* REQUIRED ACTION *
Check each line of the listing for the string "output". Copy those where it appears.

* DATA PROVIDED *
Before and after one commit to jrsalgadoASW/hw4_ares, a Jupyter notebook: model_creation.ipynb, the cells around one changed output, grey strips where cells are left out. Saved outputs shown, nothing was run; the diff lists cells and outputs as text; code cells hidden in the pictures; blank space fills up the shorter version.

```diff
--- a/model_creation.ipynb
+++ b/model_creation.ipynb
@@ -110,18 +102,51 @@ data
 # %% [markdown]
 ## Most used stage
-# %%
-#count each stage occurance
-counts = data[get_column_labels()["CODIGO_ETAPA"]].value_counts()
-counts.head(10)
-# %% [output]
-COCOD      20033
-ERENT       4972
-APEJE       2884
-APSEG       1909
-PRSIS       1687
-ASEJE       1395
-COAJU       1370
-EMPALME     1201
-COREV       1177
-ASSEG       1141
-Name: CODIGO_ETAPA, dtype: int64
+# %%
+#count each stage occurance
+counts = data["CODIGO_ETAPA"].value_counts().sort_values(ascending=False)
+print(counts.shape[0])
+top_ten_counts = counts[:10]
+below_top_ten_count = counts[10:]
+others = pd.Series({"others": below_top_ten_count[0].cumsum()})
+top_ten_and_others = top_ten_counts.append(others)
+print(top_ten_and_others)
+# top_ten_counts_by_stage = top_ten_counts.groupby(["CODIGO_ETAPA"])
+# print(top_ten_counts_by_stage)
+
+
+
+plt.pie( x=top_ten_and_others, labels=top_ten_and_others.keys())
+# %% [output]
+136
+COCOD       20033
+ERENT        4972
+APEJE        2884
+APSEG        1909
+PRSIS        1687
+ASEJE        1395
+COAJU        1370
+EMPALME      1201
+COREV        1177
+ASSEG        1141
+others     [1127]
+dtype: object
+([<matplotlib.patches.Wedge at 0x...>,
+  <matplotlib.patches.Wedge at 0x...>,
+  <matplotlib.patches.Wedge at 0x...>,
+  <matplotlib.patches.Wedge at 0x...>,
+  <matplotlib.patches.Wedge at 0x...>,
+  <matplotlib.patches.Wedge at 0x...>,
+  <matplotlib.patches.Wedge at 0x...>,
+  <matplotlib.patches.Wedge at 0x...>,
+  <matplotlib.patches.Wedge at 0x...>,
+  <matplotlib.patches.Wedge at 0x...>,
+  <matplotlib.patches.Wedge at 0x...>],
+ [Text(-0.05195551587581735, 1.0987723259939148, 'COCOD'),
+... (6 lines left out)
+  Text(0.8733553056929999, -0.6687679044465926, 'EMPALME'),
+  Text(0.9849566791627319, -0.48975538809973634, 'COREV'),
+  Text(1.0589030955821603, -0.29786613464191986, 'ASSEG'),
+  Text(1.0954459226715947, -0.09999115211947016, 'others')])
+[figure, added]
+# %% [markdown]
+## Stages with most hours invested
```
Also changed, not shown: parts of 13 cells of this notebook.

* RESULT OF THIS EXERCISE *
Before and after one commit to jrsalgadoASW/hw4_ares, a Jupyter notebook: model_creation.ipynb, the cells around one changed output, grey strips where cells are left out. Saved outputs shown, nothing was run; the diff lists cells and outputs as text; code cells hidden in the pictures; blank space fills up the shorter version.
-# %% [output]
+# %% [output]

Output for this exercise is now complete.